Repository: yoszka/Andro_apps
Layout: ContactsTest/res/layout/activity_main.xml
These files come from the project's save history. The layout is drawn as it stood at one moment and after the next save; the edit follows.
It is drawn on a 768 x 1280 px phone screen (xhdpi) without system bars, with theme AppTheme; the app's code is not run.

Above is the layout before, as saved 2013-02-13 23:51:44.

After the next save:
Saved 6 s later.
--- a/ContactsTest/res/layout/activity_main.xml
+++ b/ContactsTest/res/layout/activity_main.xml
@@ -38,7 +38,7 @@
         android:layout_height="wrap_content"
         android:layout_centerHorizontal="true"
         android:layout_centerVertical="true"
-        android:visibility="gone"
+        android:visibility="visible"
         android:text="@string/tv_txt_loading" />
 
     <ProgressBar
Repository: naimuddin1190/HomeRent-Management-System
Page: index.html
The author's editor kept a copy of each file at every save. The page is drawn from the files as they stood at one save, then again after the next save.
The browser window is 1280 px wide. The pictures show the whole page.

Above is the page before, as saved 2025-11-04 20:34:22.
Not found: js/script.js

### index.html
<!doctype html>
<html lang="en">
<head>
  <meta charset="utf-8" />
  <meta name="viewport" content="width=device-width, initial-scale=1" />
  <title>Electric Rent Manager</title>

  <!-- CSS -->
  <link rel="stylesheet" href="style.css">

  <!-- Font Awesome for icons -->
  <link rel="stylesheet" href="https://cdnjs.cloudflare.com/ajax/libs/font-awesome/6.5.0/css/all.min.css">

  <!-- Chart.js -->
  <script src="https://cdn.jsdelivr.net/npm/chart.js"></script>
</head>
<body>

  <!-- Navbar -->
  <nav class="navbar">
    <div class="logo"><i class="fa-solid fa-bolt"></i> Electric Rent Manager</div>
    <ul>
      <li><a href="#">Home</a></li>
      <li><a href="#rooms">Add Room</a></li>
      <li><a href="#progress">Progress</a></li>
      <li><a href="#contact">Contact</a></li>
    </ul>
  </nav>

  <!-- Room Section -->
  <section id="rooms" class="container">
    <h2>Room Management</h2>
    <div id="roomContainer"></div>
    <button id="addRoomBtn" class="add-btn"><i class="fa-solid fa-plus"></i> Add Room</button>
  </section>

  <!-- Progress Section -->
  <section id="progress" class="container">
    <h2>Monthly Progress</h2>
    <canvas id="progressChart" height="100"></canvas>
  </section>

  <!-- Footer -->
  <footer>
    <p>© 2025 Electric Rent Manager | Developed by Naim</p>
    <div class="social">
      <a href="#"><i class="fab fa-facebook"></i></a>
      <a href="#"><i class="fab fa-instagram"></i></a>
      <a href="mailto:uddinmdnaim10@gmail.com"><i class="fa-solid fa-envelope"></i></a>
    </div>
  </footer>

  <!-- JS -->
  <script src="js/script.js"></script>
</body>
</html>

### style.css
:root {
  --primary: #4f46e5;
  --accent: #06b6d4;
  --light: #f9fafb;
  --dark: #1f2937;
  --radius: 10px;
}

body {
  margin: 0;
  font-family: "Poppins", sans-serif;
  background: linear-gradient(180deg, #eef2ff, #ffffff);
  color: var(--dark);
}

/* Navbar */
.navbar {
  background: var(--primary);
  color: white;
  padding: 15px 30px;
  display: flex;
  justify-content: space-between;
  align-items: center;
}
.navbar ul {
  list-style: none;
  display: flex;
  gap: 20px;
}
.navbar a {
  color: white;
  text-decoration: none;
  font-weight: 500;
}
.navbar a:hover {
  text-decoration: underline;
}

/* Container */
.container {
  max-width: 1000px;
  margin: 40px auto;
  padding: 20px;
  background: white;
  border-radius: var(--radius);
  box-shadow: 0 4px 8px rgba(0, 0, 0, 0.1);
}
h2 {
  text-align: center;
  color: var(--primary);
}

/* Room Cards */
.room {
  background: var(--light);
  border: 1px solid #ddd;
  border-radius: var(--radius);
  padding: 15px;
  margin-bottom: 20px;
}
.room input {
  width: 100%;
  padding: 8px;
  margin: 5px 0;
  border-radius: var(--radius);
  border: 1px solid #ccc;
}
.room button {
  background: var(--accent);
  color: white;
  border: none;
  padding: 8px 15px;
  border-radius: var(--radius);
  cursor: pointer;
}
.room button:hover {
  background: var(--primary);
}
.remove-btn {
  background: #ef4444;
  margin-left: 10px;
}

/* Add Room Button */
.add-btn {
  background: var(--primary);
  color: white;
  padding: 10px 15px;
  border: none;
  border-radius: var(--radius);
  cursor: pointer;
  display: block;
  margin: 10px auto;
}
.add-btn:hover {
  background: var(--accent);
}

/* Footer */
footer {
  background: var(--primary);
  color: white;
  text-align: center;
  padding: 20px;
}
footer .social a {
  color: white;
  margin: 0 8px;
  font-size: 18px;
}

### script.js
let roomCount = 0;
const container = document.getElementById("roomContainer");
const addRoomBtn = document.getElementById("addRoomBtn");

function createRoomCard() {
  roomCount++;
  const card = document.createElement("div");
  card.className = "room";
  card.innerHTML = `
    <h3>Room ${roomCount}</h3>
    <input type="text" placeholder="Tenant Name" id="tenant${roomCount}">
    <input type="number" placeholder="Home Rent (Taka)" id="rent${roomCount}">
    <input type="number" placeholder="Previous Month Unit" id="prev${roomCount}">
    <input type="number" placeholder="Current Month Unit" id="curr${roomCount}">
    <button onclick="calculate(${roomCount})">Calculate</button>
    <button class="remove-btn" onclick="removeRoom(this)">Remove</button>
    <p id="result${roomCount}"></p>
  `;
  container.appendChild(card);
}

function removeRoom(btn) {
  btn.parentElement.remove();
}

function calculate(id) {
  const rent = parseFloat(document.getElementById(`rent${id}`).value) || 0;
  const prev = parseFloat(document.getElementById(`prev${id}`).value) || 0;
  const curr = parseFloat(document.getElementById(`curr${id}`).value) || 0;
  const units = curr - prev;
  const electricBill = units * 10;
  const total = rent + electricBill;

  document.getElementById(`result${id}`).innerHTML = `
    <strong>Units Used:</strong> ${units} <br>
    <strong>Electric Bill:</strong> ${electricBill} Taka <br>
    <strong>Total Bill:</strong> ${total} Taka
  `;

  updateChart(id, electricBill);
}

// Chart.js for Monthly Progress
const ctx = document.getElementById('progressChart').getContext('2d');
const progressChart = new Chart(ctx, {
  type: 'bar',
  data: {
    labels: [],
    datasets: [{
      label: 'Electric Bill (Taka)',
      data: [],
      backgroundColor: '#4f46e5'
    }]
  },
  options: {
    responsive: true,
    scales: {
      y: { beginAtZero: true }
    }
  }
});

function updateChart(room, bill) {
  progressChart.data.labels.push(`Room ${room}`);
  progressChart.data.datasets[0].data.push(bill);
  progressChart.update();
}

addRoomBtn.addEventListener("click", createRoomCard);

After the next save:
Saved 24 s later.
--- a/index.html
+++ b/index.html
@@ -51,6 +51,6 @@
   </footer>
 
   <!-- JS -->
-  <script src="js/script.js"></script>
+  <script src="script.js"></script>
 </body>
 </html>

__________________________________________________

__Directions for this task__: Go through the listing and write out each line exactly.

__Expected answer__:
Repository: yoszka/Andro_apps
Layout: ContactsTest/res/layout/activity_main.xml
These files come from the project's save history. The layout is drawn as it stood at one moment and after the next save; the edit follows.
It is drawn on a 768 x 1280 px phone screen (xhdpi) without system bars, with theme AppTheme; the app's code is not run.

Above is the layout before, as saved 2013-02-13 23:51:44.

After the next save:
Saved 6 s later.
--- a/ContactsTest/res/layout/activity_main.xml
+++ b/ContactsTest/res/layout/activity_main.xml
@@ -38,7 +38,7 @@
         android:layout_height="wrap_content"
         android:layout_centerHorizontal="true"
         android:layout_centerVertical="true"
-        android:visibility="gone"
+        android:visibility="visible"
         android:text="@string/tv_txt_loading" />
 
     <ProgressBar
Repository: naimuddin1190/HomeRent-Management-System
Page: index.html
The author's editor kept a copy of each file at every save. The page is drawn from the files as they stood at one save, then again after the next save.
The browser window is 1280 px wide. The pictures show the whole page.

Above is the page before, as saved 2025-11-04 20:34:22.
Not found: js/script.js

### index.html
<!doctype html>
<html lang="en">
<head>
  <meta charset="utf-8" />
  <meta name="viewport" content="width=device-width, initial-scale=1" />
  <title>Electric Rent Manager</title>

  <!-- CSS -->
  <link rel="stylesheet" href="style.css">

  <!-- Font Awesome for icons -->
  <link rel="stylesheet" href="https://cdnjs.cloudflare.com/ajax/libs/font-awesome/6.5.0/css/all.min.css">

  <!-- Chart.js -->
  <script src="https://cdn.jsdelivr.net/npm/chart.js"></script>
</head>
<body>

  <!-- Navbar -->
  <nav class="navbar">
    <div class="logo"><i class="fa-solid fa-bolt"></i> Electric Rent Manager</div>
    <ul>
      <li><a href="#">Home</a></li>
      <li><a href="#rooms">Add Room</a></li>
      <li><a href="#progress">Progress</a></li>
      <li><a href="#contact">Contact</a></li>
    </ul>
  </nav>

  <!-- Room Section -->
  <section id="rooms" class="container">
    <h2>Room Management</h2>
    <div id="roomContainer"></div>
    <button id="addRoomBtn" class="add-btn"><i class="fa-solid fa-plus"></i> Add Room</button>
  </section>

  <!-- Progress Section -->
  <section id="progress" class="container">
    <h2>Monthly Progress</h2>
    <canvas id="progressChart" height="100"></canvas>
  </section>

  <!-- Footer -->
  <footer>
    <p>© 2025 Electric Rent Manager | Developed by Naim</p>
    <div class="social">
      <a href="#"><i class="fab fa-facebook"></i></a>
      <a href="#"><i class="fab fa-instagram"></i></a>
      <a href="mailto:uddinmdnaim10@gmail.com"><i class="fa-solid fa-envelope"></i></a>
    </div>
  </footer>

  <!-- JS -->
  <script src="js/script.js"></script>
</body>
</html>

### style.css
:root {
  --primary: #4f46e5;
  --accent: #06b6d4;
  --light: #f9fafb;
  --dark: #1f2937;
  --radius: 10px;
}

body {
  margin: 0;
  font-family: "Poppins", sans-serif;
  background: linear-gradient(180deg, #eef2ff, #ffffff);
  color: var(--dark);
}

/* Navbar */
.navbar {
  background: var(--primary);
  color: white;
  padding: 15px 30px;
  display: flex;
  justify-content: space-between;
  align-items: center;
}
.navbar ul {
  list-style: none;
  display: flex;
  gap: 20px;
}
.navbar a {
  color: white;
  text-decoration: none;
  font-weight: 500;
}
.navbar a:hover {
  text-decoration: underline;
}

/* Container */
.container {
  max-width: 1000px;
  margin: 40px auto;
  padding: 20px;
  background: white;
  border-radius: var(--radius);
  box-shadow: 0 4px 8px rgba(0, 0, 0, 0.1);
}
h2 {
  text-align: center;
  color: var(--primary);
}

/* Room Cards */
.room {
  background: var(--light);
  border: 1px solid #ddd;
  border-radius: var(--radius);
  padding: 15px;
  margin-bottom: 20px;
}
.room input {
  width: 100%;
  padding: 8px;
  margin: 5px 0;
  border-radius: var(--radius);
  border: 1px solid #ccc;
}
.room button {
  background: var(--accent);
  color: white;
  border: none;
  padding: 8px 15px;
  border-radius: var(--radius);
  cursor: pointer;
}
.room button:hover {
  background: var(--primary);
}
.remove-btn {
  background: #ef4444;
  margin-left: 10px;
}

/* Add Room Button */
.add-btn {
  background: var(--primary);
  color: white;
  padding: 10px 15px;
  border: none;
  border-radius: var(--radius);
  cursor: pointer;
  display: block;
  margin: 10px auto;
}
.add-btn:hover {
  background: var(--accent);
}

/* Footer */
footer {
  background: var(--primary);
  color: white;
  text-align: center;
  padding: 20px;
}
footer .social a {
  color: white;
  margin: 0 8px;
  font-size: 18px;
}

### script.js
let roomCount = 0;
const container = document.getElementById("roomContainer");
const addRoomBtn = document.getElementById("addRoomBtn");

function createRoomCard() {
  roomCount++;
  const card = document.createElement("div");
  card.className = "room";
  card.innerHTML = `
    <h3>Room ${roomCount}</h3>
    <input type="text" placeholder="Tenant Name" id="tenant${roomCount}">
    <input type="number" placeholder="Home Rent (Taka)" id="rent${roomCount}">
    <input type="number" placeholder="Previous Month Unit" id="prev${roomCount}">
    <input type="number" placeholder="Current Month Unit" id="curr${roomCount}">
    <button onclick="calculate(${roomCount})">Calculate</button>
    <button class="remove-btn" onclick="removeRoom(this)">Remove</button>
    <p id="result${roomCount}"></p>
  `;
  container.appendChild(card);
}

function removeRoom(btn) {
  btn.parentElement.remove();
}

function calculate(id) {
  const rent = parseFloat(document.getElementById(`rent${id}`).value) || 0;
  const prev = parseFloat(document.getElementById(`prev${id}`).value) || 0;
  const curr = parseFloat(document.getElementById(`curr${id}`).value) || 0;
  const units = curr - prev;
  const electricBill = units * 10;
  const total = rent + electricBill;

  document.getElementById(`result${id}`).innerHTML = `
    <strong>Units Used:</strong> ${units} <br>
    <strong>Electric Bill:</strong> ${electricBill} Taka <br>
    <strong>Total Bill:</strong> ${total} Taka
  `;

  updateChart(id, electricBill);
}

// Chart.js for Monthly Progress
const ctx = document.getElementById('progressChart').getContext('2d');
const progressChart = new Chart(ctx, {
  type: 'bar',
  data: {
    labels: [],
    datasets: [{
      label: 'Electric Bill (Taka)',
      data: [],
      backgroundColor: '#4f46e5'
    }]
  },
  options: {
    responsive: true,
    scales: {
      y: { beginAtZero: true }
    }
  }
});

function updateChart(room, bill) {
  progressChart.data.labels.push(`Room ${room}`);
  progressChart.data.datasets[0].data.push(bill);
  progressChart.update();
}

addRoomBtn.addEventListener("click", createRoomCard);

After the next save:
Saved 24 s later.
--- a/index.html
+++ b/index.html
@@ -51,6 +51,6 @@
   </footer>
 
   <!-- JS -->
-  <script src="js/script.js"></script>
+  <script src="script.js"></script>
 </body>
 </html>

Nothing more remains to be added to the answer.